A modest backlash against the culture

Posted: Dec 09, 2005 12:05 AM

The following is from a new blog: "Waiting to meet an old friend for lunch the other day, my eye fell on the young woman at the table across the aisle. She was attractive, nicely put together in a casual way: T-shirt, jeans, Eskimo-style boots, and a neat ponytail. The lady with her appeared to be her middle-aged mother. Ultimately, I noticed that her T-shirt had some strange writing on it, which is hard to do justice to, while being sensitive to the fact that ModestyZone has some young readers. I will do my best. It read: '"I'D F*** ME" (without the asterisks of course). Hmmmm. Hmmmmm? . . . What could this young woman have been thinking? And how on earth could her middle-aged companion sip her soup and not be mortified at the outrageous slogan proudly displayed on the chest across the table?"

 The above post is from a new website called Modestlyyours.net (see also the parent site ModestyZone.net), recently launched by Wendy Shalit, author of "A Return to Modesty: Discovering the Lost Virtue." Twenty women of all ages, races, and backgrounds push back against the onslaught of vulgarity and loutishness that infests, no, is popular culture in our day. It's a very small island of sanity, but all the more welcome for that. In fact, based on unscientific samplings from around the country, I'd wager that millions of women share the views offered here yet feel outnumbered and beleaguered.

 The young lady who wore that T-shirt has been raised in a trash culture. She must have learned before she was ten that innocence is scorned in our society, whereas raunchiness can make you rich and famous. She has seen Paris Hilton rocket to stardom on the strength of a video that circulated on the Internet showing her having sex with her boyfriend. She has seen Britney Spears figure out that the way to success was not the girl next door persona but the slut look. She knows that television entertainment producers are reluctant to show stars smoking cigarettes lest they set a bad example for youngsters, yet they saturate their programming with sexual titillation and bed hopping (and not among adults married to each other). She knows that her local mall is chock full of sexy clothes for girls as young as 8 and 9. And she has perhaps watched (though without the sorrow she ought to feel) the degeneration of Lindsay Lohan, who burst on the Hollywood scene as an adorable pre-teen -- all auburn hair and freckles and sparkle -- and in the space of only a very few years turned into a prematurely debauched, sallow, coarse, painted lady. Lohan is a fitting symbol of our age.

 Women did this to themselves of course, by signing on to the sexual revolution in the '60s and '70s. The feminists thought they were achieving equality with men. They got something else altogether. Another blog entry on the site mentions that the writer's 16-year-old nephew gets offers of oral sex from his female classmates on a somewhat regular basis. Ah, yes, sisterhood is powerful ain't it?
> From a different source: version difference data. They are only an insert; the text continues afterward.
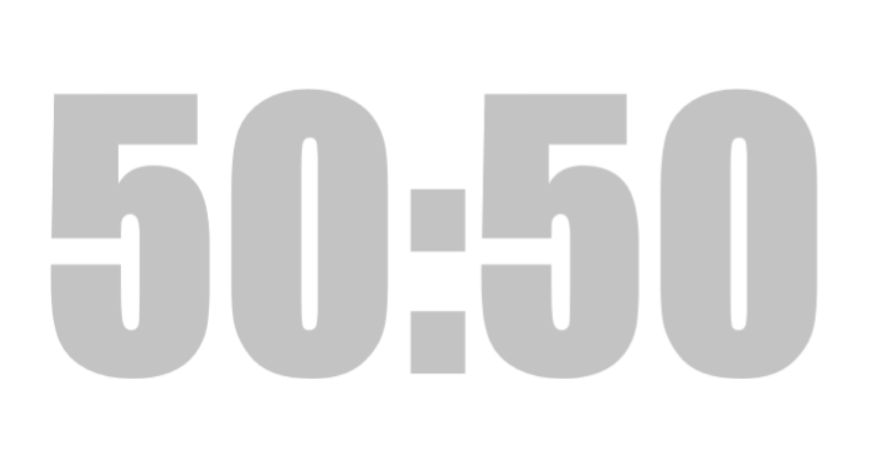
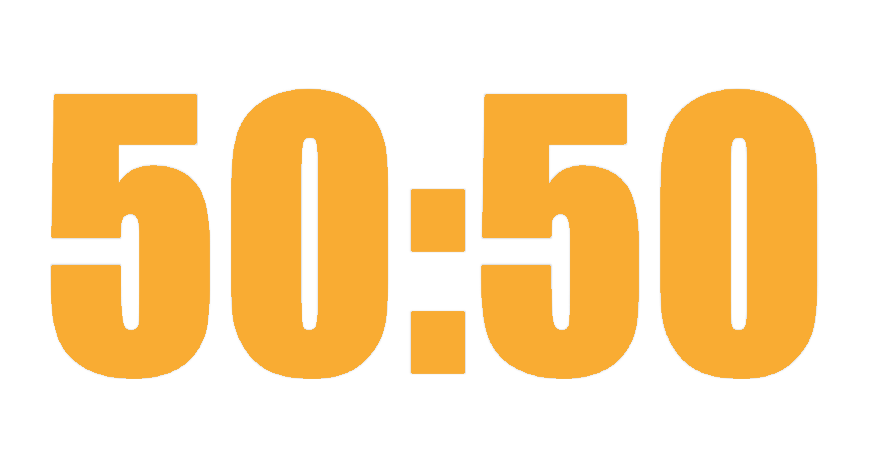
css playerview added

diff --git a/src/views/PlayerView.vue b/src/views/PlayerView.vue
@@ -1,15 +1,13 @@
 <template>
   <div class="player-background">
-    <div class="playerView">
-      <div id="upperHalf">
-        <div class="player-statistics">
-        <div class="player-hearts"> Liv:
-          <img :src="this.userStats?.information?.lives>=1 ? '/img/hjartaRod.png':'/img/hjartaGro.png'" class="heart">
-          <img :src="this.userStats?.information?.lives>=2 ? '/img/hjartaRod.png':'/img/hjartaGro.png'" class="heart">
-        </div>
-        <div class="player-time">Tid: {{ this.userStats?.information?.time }} sekunder </div>
+    <div id="upperHalf">
+      <div class="player-statistics">
+      <div class="player-hearts">
+        <img :src="this.userStats?.information?.lives>=1 ? '/img/hjartaRod.png':'/img/hjartaGro.png'" class="heart">
+        <img :src="this.userStats?.information?.lives>=2 ? '/img/hjartaRod.png':'/img/hjartaGro.png'" class="heart">
       </div>
-      </div>
+      <div class="player-time">{{ this.userStats?.information?.time }} s </div>
+    </div>
 
     </div>
     <div>
@@ -48,7 +46,6 @@ export default {
       questionNumber: null,
       questionActive: false,
       usedFiftyFiftyThisRound: false,
-      usedAskAudienceThisRound: false, // denna kanske ej behövs?
     }
   },
   created: function () {
@@ -90,35 +87,34 @@ export default {
 <style scoped>
 #bottomHalf{
   width: 100%;
-  background-color: black;
+  background: radial-gradient(#1a237e, #0d1137);
   height: 20%;
   position: absolute;
   bottom: 0;
 }
 #upperHalf{
   width: 100%;
-  background-color: black;
+  display: flex;
+  justify-content: center;
+  align-items: center;
+  background: radial-gradient(#1a237e, #0d1137);
   height: 20%;
   position: absolute;
   top: 0;
   z-index: 3;
 }
 .player-background {
-  background-color: #001F3F;
   color: #FFFFFF;
   position: fixed;
   width: 100%;
   height: 100%;
 }
 .player-statistics {
-  width: 100%;
   display: flex;
   justify-content: center;
   align-items: center;
-  gap: 2%;
-  padding: 2%;
-  height: 50%;
-  background-color: black;
+  padding-top: 2vh;
+  padding-bottom: 2vh;
 }
 .player-hearts {
   display: flex;
@@ -131,7 +127,10 @@ export default {
   margin: 5%;
 }
 .player-time {
-  border: 2px solid #cdcdcd;
+  font-size: 2em;
+  font-weight: bold;
+  color: #f9ac33;
+  margin: 0 5vw 0 5vw;
 }
 .help-buttons {
   display: flex;
@@ -139,13 +138,13 @@ export default {
   align-items: center;
 }
 .life-line {
-  height: 5vh;
-  margin: 5%;
-  border: 5px solid #cdcdcd;
+  width: 15vh;
+  margin: 1vh 1vw 1vh 1vw;
+  border: 5px solid #be8426;
   border-radius: 50%;
 }
 .life-line.dimmed {
-  border: 5px solid #454545;
+  border: 5px solid #825b1c;
   filter: brightness(50%);
 }
 </style>

diff --git a/src/components/AnswerOptions.vue b/src/components/AnswerOptions.vue
@@ -4,7 +4,7 @@
         v-bind:sent="sent"
         v-bind:seeAlternatives="seeAlternatives"
         v-bind:questionActive="questionActive"/>
-    <div id="container" v-if="questionActive || seeAlternatives" class="answeralternatives">
+    <div id="container" v-if="questionActive || seeAlternatives" class="answeralternatives"> <!-- v-if="questionActive || seeAlternatives" -->
       <div class="timerBarContainer">
         <div class="timerBar" :style="{ width: percentage + '%' }"></div>
       </div>
@@ -244,11 +244,13 @@ export default {
   height: 100%;
   /*background: linear-gradient(#393a93, #7bb0f3, #393a93); */
   background-color: #101c3e;
-  color:white;
+  color:#e3e3e3;
   clip-path: polygon(15% 0%, 85% 0%, 100% 50%, 85% 100%, 15% 100%, 0% 50%);
   align-content: center;
   justify-content: center;
   position: relative;
+  font-size: 1.2em;
+  font-weight: bold;
 }
 .borderRect{
   clip-path: polygon(15% 0%, 85% 0%, 100% 50%, 85% 100%, 15% 100%, 0% 50%);
@@ -260,40 +262,38 @@ export default {
   box-shadow: 0 0 5px lightyellow;
 }
 .selected {
-  background-color: #FF5700;
-  border-color: #FF5700;
-  color: white; 
+  background-color: #f9ac33;
+  border-color: #ffa618;
+  color: #e3e3e3; 
 }
 .sended {
-  background-color: #FFAD66; 
-  border-color: #FFAD66;
-  color: white; 
+  background-color: #ff8f2d; 
+  border-color: #ca7022;
+  color: #e3e3e3; 
 }
 .showCorrect {
-  background-color: #2ECC40; 
-  border-color: #2ECC40;
-  color: white;
+  background-color: #56c763; 
+  border-color: #36ce47;
+  color: #e3e3e3;
 }
 .showIncorrect {
-  background-color: #FF4136; 
+  background-color: #fd4d47; 
   border-color: #FF4136;
-  color: white;
+  color: #e3e3e3;
 }
 .showAudienceAnswer {
-  background-color: yellow;
+  background-color: rgb(107, 124, 255);
   color: black;
-}
-.submitbutton {
-  width: 80vw;
 }
 button:disabled {
   background-color: grey;
+  border-color: rgb(95, 95, 95);
 }
 .timerBarContainer {
   width: 95%; 
   /*height: 20px;*/
   height: 5%;
-  background-color: white;
+  background-color: #e3e3e3;
   border-radius: 10px;
   overflow: hidden;
   /*margin: 3vh 0;*/
@@ -314,7 +314,7 @@ button:disabled {
   width: 100%;
   height: 60%;
   top:20%;
-  background: linear-gradient(45deg,#0f131f, #3a3790, #0f131f);
+  background: radial-gradient(#1a237e, #0d1137);
   z-index: 0;
 }
 </style>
 Modestlyyours.net is an antidote to the vulgarity that is shoved in our faces from magazine covers, television, raunch radio, movies, and shows ("The Vagina Monologues" is a success?). Here on this small piece of cyberspace, you will find young women like Rashida Jolley, a former Miss District of Columbia. She is a singer and abstinence advocate whose first CD is called "Love is Not a Game." Meghan Grizzle is a 20-year-old Harvard student who volunteers as a mentor to third and fifth grade Boston girls and heads Harvard Right to Life. Tzippy Cohen (who is pictured feeding a tiger cub from a bottle) survived a terrorist bombing in Israel and now works in Los Angeles attempting to make short films on important subjects. Eve Grubin, a born and bred New Yorker, is a poet whose work has appeared in The American Poetry Review and The New Republic, among other places.

 Each of these women rejects the sexual standards of the age. Each has reached for the dignity and even serenity that grows out of a more traditional understanding of sex. Some are married and mothers, others are not. Shalit names a "rebel of the month" on the site, choosing young women who exemplify modesty, intelligence, and integrity. They are the counter counterculture -- and not a minute too soon.